Records for this exercise section start
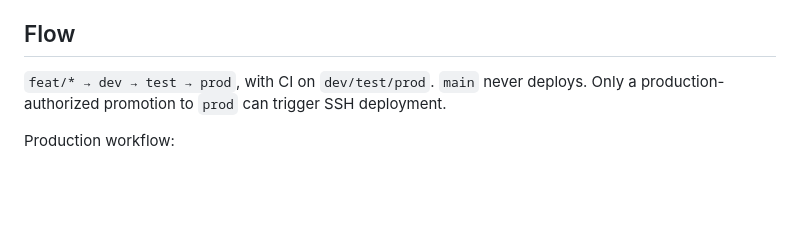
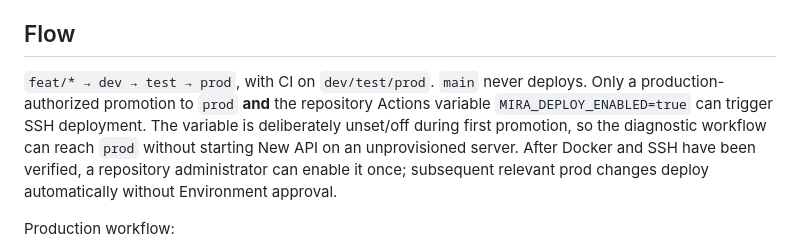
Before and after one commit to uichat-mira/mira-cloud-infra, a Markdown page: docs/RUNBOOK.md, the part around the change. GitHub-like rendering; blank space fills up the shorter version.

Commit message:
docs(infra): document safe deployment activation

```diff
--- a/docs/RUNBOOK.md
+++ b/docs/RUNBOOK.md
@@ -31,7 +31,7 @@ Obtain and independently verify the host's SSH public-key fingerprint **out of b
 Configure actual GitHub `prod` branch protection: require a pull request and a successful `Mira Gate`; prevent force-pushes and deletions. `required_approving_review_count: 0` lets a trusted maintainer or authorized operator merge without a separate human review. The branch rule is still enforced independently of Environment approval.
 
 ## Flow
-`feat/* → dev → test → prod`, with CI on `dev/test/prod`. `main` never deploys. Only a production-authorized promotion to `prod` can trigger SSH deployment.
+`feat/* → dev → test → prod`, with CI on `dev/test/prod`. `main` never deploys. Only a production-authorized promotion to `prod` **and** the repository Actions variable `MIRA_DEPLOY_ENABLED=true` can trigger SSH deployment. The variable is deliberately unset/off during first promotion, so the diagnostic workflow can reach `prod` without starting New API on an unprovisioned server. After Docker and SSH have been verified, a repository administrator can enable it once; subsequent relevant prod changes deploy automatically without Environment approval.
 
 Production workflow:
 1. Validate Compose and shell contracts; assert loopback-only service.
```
Records for this exercise section end
■ **Aim of the exercise**
Going through the entries above, count the lines that have the word "infra" and state that count alone.

■ **Problem solution**
2